I will not go so far as to call Pius' condemnation a "mistake," but it does seem unfortunate when viewed with the hindsight of history. The fact that Pius XII saw fit to revoke it suggests that he viewed it as at least inopportune.

John L said...

'Not fully Catholic' scarcely does justice to Maurras' views. He was a convinced follower of Auguste Comte, the 19th-century founder of the positivist religion of science and humanity. He hated monotheism, and hated the Jews because they had promoted monotheistic belief. He held that the Catholic church had in practice rejected monotheism by substituting the authority of the Church for that of God, and approved of Catholicism for that reason. He thus accepted the worst Protestant slanders against Catholicism as true - but thought that they constituted praise of the Catholic faith; he hated Protestantism because he thought that it was monotheistic. Obviously Catholics could not follow or associate with such a man, whose movement was not simply a practical political one but was explicitly based on his ideology. Pius XI's condemnation of the movement was in keeping with his courageous defiance of non-Catholic ideologies.

You will not hear these facts about Maurras admitted by French apologists for him, but they are not in doubt; descriptions of them can be found in Victor Nguyen's standard work 'Aux origines de l'Action Francaise' (the standard work on the subject, by a man by no means hostile to Maurras), and Michael Sutton's 'Nationalism, Positivism and Catholicism: The Politics of Charles Maurras and French Catholics, 1890-1914' (the latter highly recommended for anglophone monoglots).

Woody said...

Well, one could say so much. One thing that I will bring to the fore is what I was recently told by a Traditionalist stalwart, whose name would be recognized by most here, that the condemnation of the AF was the straw that broke the camel's back for T.S. Eliot, who had been on the cusp of conversion until then. He remained an Anglo-Catholic (and monarchist) for the rest of his life.

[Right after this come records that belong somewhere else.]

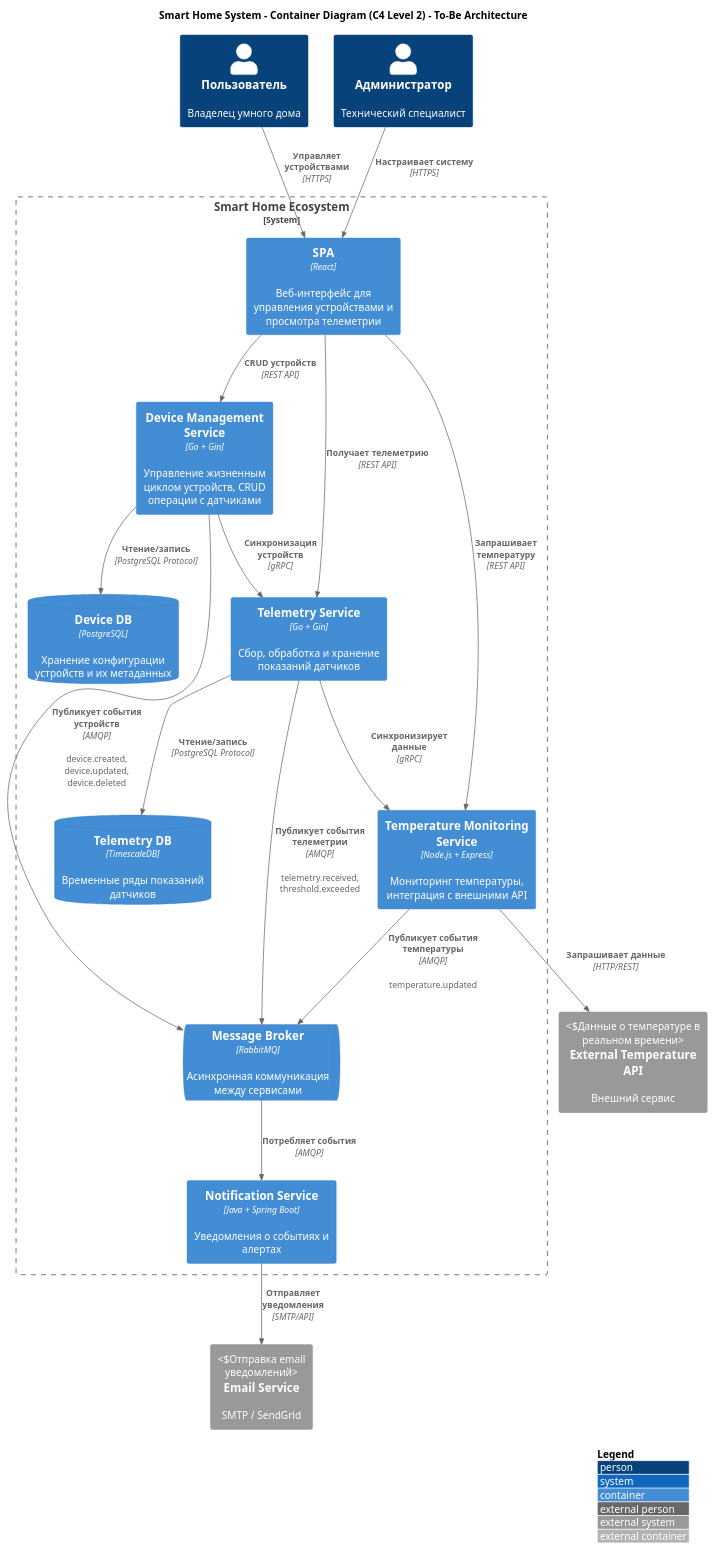
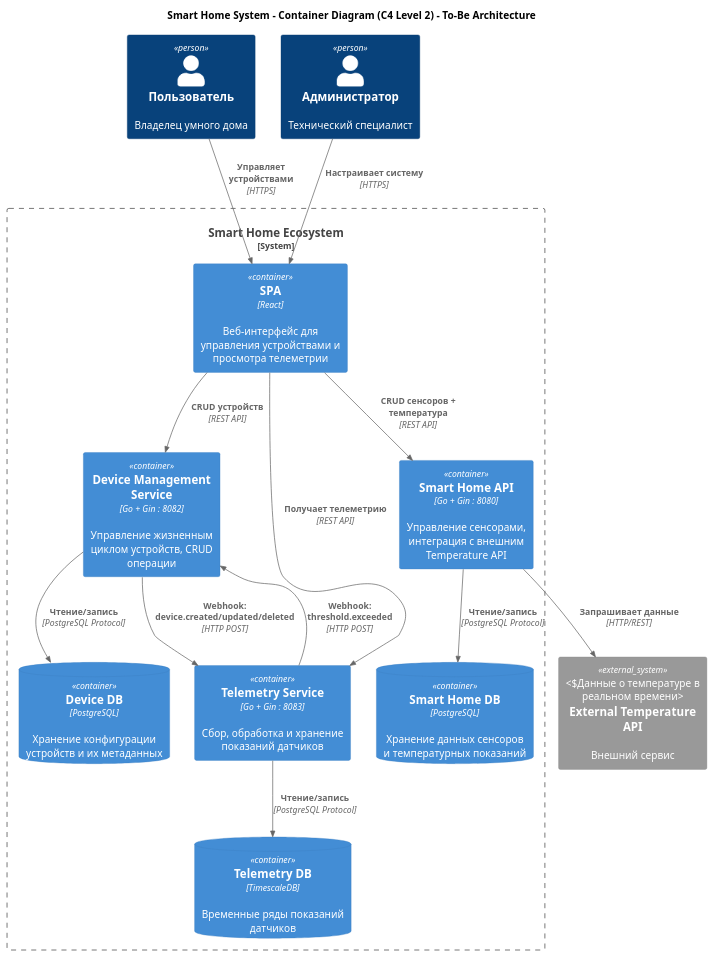
One commit to stebikhov/architecture-pro-warmhouse changed the diagram in docs/to-be/c4-container-diagram.puml. Above: the diagram before and after it, drawn with PlantUML. The commit also changed 43 other files, not shown here.

Commit message:
Fix build and extends ER model

```diff
--- a/docs/to-be/c4-container-diagram.puml
+++ b/docs/to-be/c4-container-diagram.puml
@@ -1,48 +1,39 @@
 @startuml diagram
 !include https://raw.githubusercontent.com/plantuml-stdlib/C4-PlantUML/master/C4_Container.puml
 
-LAYOUT_WITH_LEGEND()
 
 title Smart Home System - Container Diagram (C4 Level 2) - To-Be Architecture
 
 Person(user, "Пользователь", "Владелец умного дома")
 Person(admin, "Администратор", "Технический специалист")
 
 System_Boundary(smart_home, "Smart Home Ecosystem") {
     Container(spa, "SPA", "React", "Веб-интерфейс для управления устройствами и просмотра телеметрии")
     
-    Container(device_mgmt, "Device Management Service", "Go + Gin", "Управление жизненным циклом устройств, CRUD операции с датчиками")
-    Container(telemetry_svc, "Telemetry Service", "Go + Gin", "Сбор, обработка и хранение показаний датчиков")
-    Container(temp_monitoring, "Temperature Monitoring Service", "Node.js + Express", "Мониторинг температуры, интеграция с внешними API")
-    Container(notification_svc, "Notification Service", "Java + Spring Boot", "Уведомления о событиях и алертах")
+    Container(smart_home_api, "Smart Home API", "Go + Gin : 8080", "Управление сенсорами, интеграция с внешним Temperature API")
+    Container(device_mgmt, "Device Management Service", "Go + Gin : 8082", "Управление жизненным циклом устройств, CRUD операции")
+    Container(telemetry_svc, "Telemetry Service", "Go + Gin : 8083", "Сбор, обработка и хранение показаний датчиков")
     
+    ContainerDb(smart_home_db, "Smart Home DB", "PostgreSQL", "Хранение данных сенсоров и температурных показаний")
     ContainerDb(device_db, "Device DB", "PostgreSQL", "Хранение конфигурации устройств и их метаданных")
     ContainerDb(telemetry_db, "Telemetry DB", "TimescaleDB", "Временные ряды показаний датчиков")
-    
-    ContainerQueue(message_broker, "Message Broker", "RabbitMQ", "Асинхронная коммуникация между сервисами")
 }
 
 System_Ext(external_temp_api, "External Temperature API", "Внешний сервис", "Данные о температуре в реальном времени")
-System_Ext(email_svc, "Email Service", "SMTP / SendGrid", "Отправка email уведомлений")
 
 Rel(user, spa, "Управляет устройствами", "HTTPS")
 Rel(admin, spa, "Настраивает систему", "HTTPS")
+Rel(spa, smart_home_api, "CRUD сенсоров + температура", "REST API")
 Rel(spa, device_mgmt, "CRUD устройств", "REST API")
 Rel(spa, telemetry_svc, "Получает телеметрию", "REST API")
-Rel(spa, temp_monitoring, "Запрашивает температуру", "REST API")
 
+Rel(smart_home_api, smart_home_db, "Чтение/запись", "PostgreSQL Protocol")
 Rel(device_mgmt, device_db, "Чтение/запись", "PostgreSQL Protocol")
 Rel(telemetry_svc, telemetry_db, "Чтение/запись", "PostgreSQL Protocol")
 
-Rel(device_mgmt, message_broker, "Публикует события устройств", "AMQP", "device.created, device.updated, device.deleted")
-Rel(telemetry_svc, message_broker, "Публикует события телеметрии", "AMQP", "telemetry.received, threshold.exceeded")
-Rel(temp_monitoring, message_broker, "Публикует события температуры", "AMQP", "temperature.updated")
+Rel(smart_home_api, external_temp_api, "Запрашивает данные", "HTTP/REST")
 
-Rel(message_broker, notification_svc, "Потребляет события", "AMQP")
-Rel(notification_svc, email_svc, "Отправляет уведомления", "SMTP/API")
-
-Rel(temp_monitoring, external_temp_api, "Запрашивает данные", "HTTP/REST")
-Rel(telemetry_svc, temp_monitoring, "Синхронизирует данные", "gRPC")
-Rel(device_mgmt, telemetry_svc, "Синхронизация устройств", "gRPC")
+Rel(device_mgmt, telemetry_svc, "Webhook: device.created/updated/deleted", "HTTP POST")
+Rel(telemetry_svc, device_mgmt, "Webhook: threshold.exceeded", "HTTP POST")
 
 @enduml
```
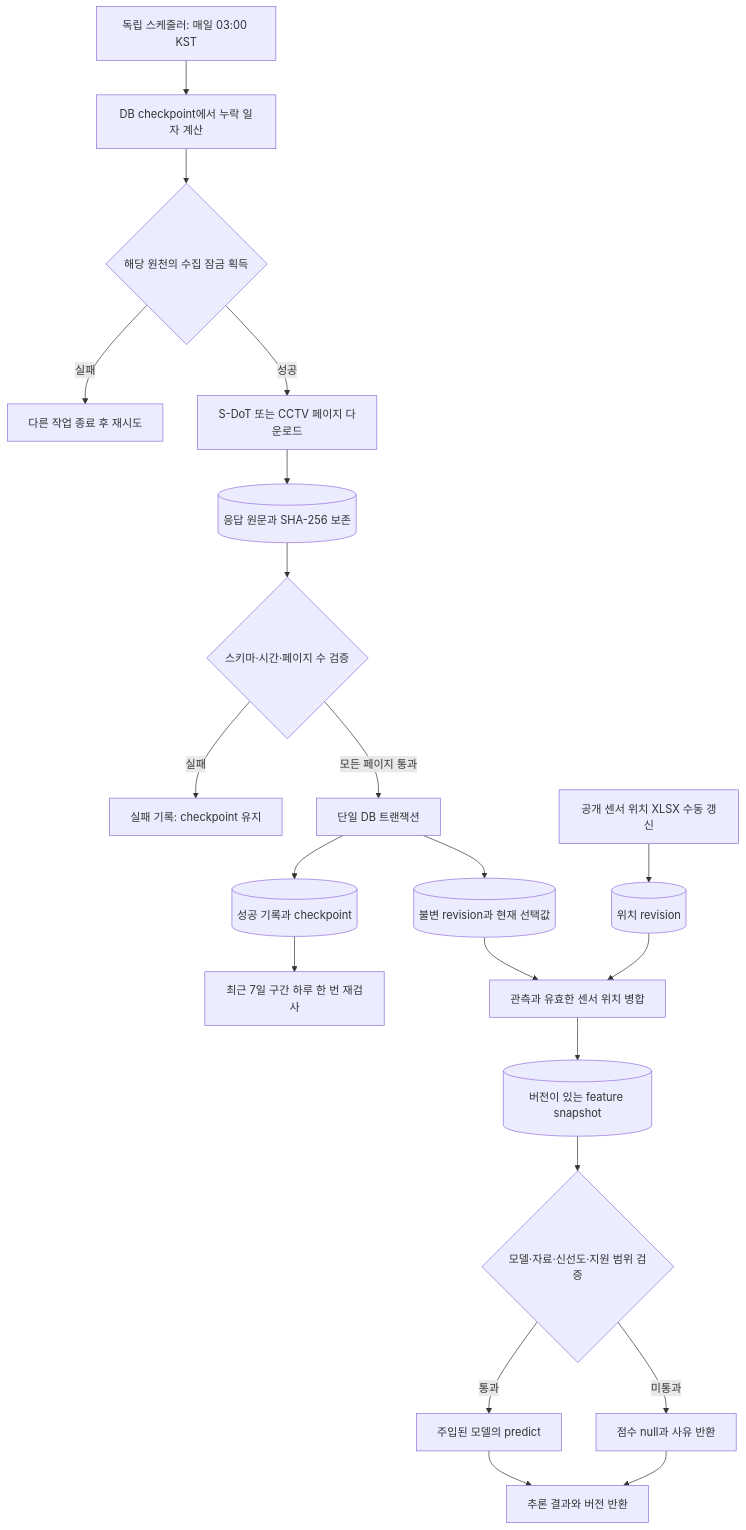
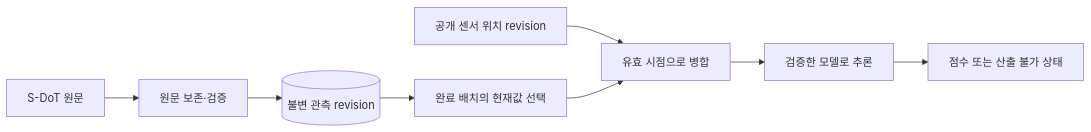
One commit to roberYM11/safenight changed the diagram in backend/README.md. Above: the diagram before and after it, drawn with Mermaid. The commit also changed other lines of this file and 162 other files, not shown here.

````diff
--- a/backend/README.md
+++ b/backend/README.md
@@ -26,23 +45,10 @@
 ```mermaid
-flowchart TD
-    T[독립 스케줄러: 매일 03:00 KST] --> W[DB checkpoint에서 누락 일자 계산]
-    W --> L{해당 원천의 수집 잠금 획득}
-    L -->|실패| WAIT[다른 작업 종료 후 재시도]
-    L -->|성공| P[S-DoT 또는 CCTV 페이지 다운로드]
-    P --> RAW[(응답 원문과 SHA-256 보존)]
-    RAW --> V{스키마·시간·페이지 수 검증}
-    V -->|실패| F[실패 기록: checkpoint 유지]
-    V -->|모든 페이지 통과| COMMIT[단일 DB 트랜잭션]
-    COMMIT --> REV[(불변 revision과 현재 선택값)]
-    COMMIT --> CP[(성공 기록과 checkpoint)]
-    CP --> R[최근 7일 구간 하루 한 번 재검사]
-    X[공개 센서 위치 XLSX 수동 갱신] --> LOC[(위치 revision)]
-    REV --> JOIN[관측과 유효한 센서 위치 병합]
-    LOC --> JOIN
-    JOIN --> FEAT[(버전이 있는 feature snapshot)]
-    FEAT --> G{모델·자료·신선도·지원 범위 검증}
-    G -->|통과| M[주입된 모델의 predict]
-    G -->|미통과| N[점수 null과 사유 반환]
-    M --> API[추론 결과와 버전 반환]
-    N --> API
+flowchart LR
+    A[S-DoT 원문] --> B[원문 보존·검증]
+    B --> C[(불변 관측 revision)]
+    C --> D[완료 배치의 현재값 선택]
+    L[공개 센서 위치 revision] --> F[유효 시점으로 병합]
+    D --> F
+    F --> M[검증한 모델로 추론]
+    M --> R[점수 또는 산출 불가 상태]
 ```
````
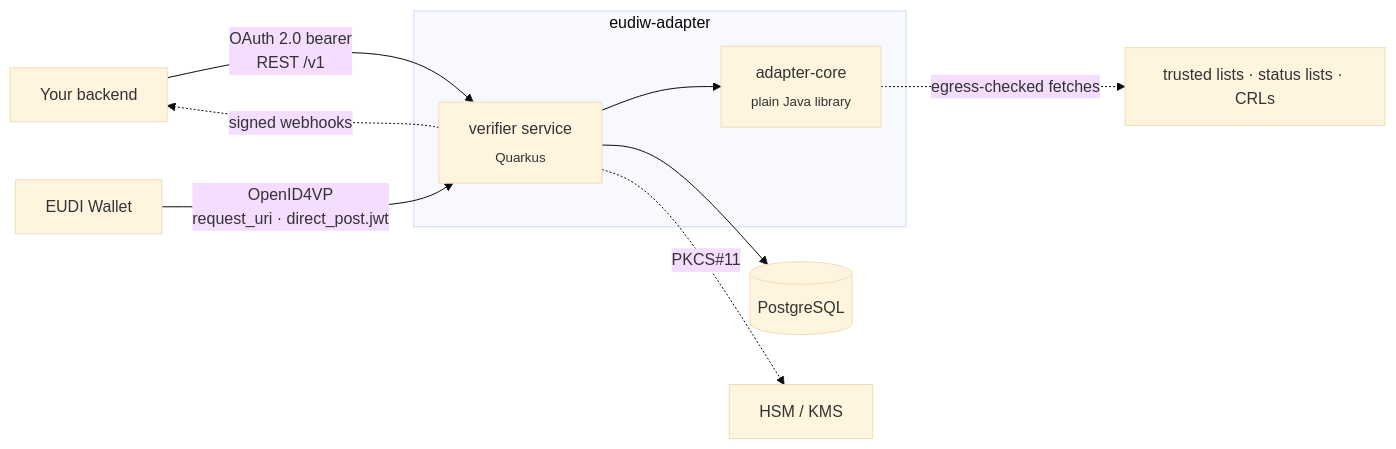
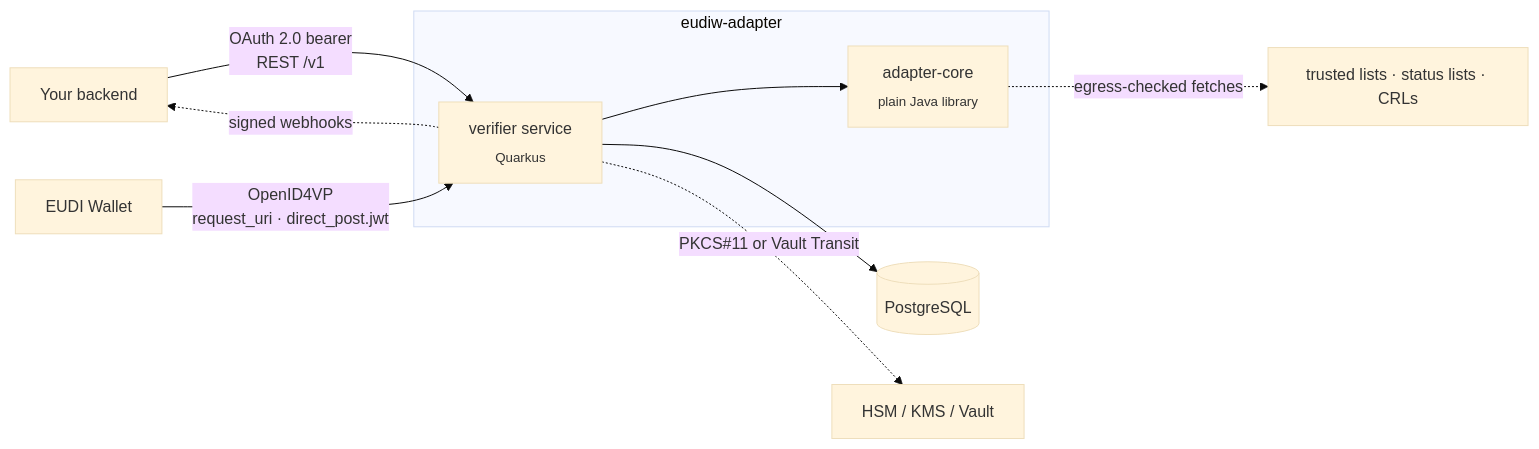
The second of 2 diagrams in README.md (su-engineering/eudiw-adapter), drawn with Mermaid (base theme) before and after one commit. The commit also changed other lines of this file and 12 other files, not shown here.

First line of the commit message:
Request-signing keys in HashiCorp Vault Transit

````diff
--- a/README.md
+++ b/README.md
@@ -263,12 +263,12 @@
 ```mermaid
 flowchart LR
     APP["Your backend"] -- "OAuth 2.0 bearer<br/>REST /v1" --> SVC
     WALLET["EUDI Wallet"] -- "OpenID4VP<br/>request_uri · direct_post.jwt" --> SVC
     subgraph ADAPTER ["eudiw-adapter"]
       SVC["verifier service<br/><sub>Quarkus</sub>"] --> CORE["adapter-core<br/><sub>plain Java library</sub>"]
     end
     SVC --> DB[("PostgreSQL")]
     SVC -. "signed webhooks" .-> APP
     CORE -. "egress-checked fetches" .-> NET["trusted lists · status lists · CRLs"]
-    SVC -. "PKCS#11" .-> HSM["HSM / KMS"]
+    SVC -. "PKCS#11 or Vault Transit" .-> HSM["HSM / KMS / Vault"]
 ```
````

Archbishop Lefebvre said that Pius XI's judgment here was seriously deficient, as a prudential matter, as it was also when Pius ordered the Cristeros to lay down their arms, thus ensuring their deaths.

On the side of gallows humor, however, is the great story (apparently true) of the leftist Academicien who was approached by a friend after Maurras had been elected to the French Academy and asked if he had voted for Maurras. He replied, "But of course, how could one resist the opportunity to vote against the Pope, the King and the Republic all in one vote?" [The part about the King is due to the fact that the Orleanist pretender had repudiated AF, the others should be obvious.]

Anonymous said...

@ John L

Pius XI's condemnation of the movement was in keeping with his courageous defiance of non-Catholic ideologies.

Quite true, which is why I stopped short of calling it a "mistake." Maurras was clearly wrong, and his views posed a potential danger to Catholics who associated with him - even those who were drawn more by the appearance of a viable monarchist movement than by philosophical positivism.

The only question that can be fairly raised would be whether it was inopportune or imprudent, as Abp. Lefebvre professed. As I said, it seems that Pius XII was of the same mind. Otherwise, why would he have lifted the condemnation?

One can ask conversely, though, whether perhaps Pius XI displayed more courage in being unwilling to compromise where the Faith was at stake, despite the menace of International Socialism? In the '20s, it must have seemed like the greatest danger was violence form revolutionary Communism. Surely the danger to the lives of Catholics would be outweighed by a danger to their souls. Would it not be better, then, to protect their souls, even at the cost of their lives? Or is this shortsighted? Does it overlooks the insidiousness of Marxist ideology, and the danger to souls in the future that would come from living in a world dominated by Marxists?

I honestly cannot claim to know the answer, and I thank God that it was not my decision to make.

At any rate, it is undeniable that, despite Maurras' personal views, there were a number of more-or-less decent Catholics were associated with Action Française before the condemnation. It is certainly most unfortunate that these were never able to form a cohesive movement without the heterodox elements.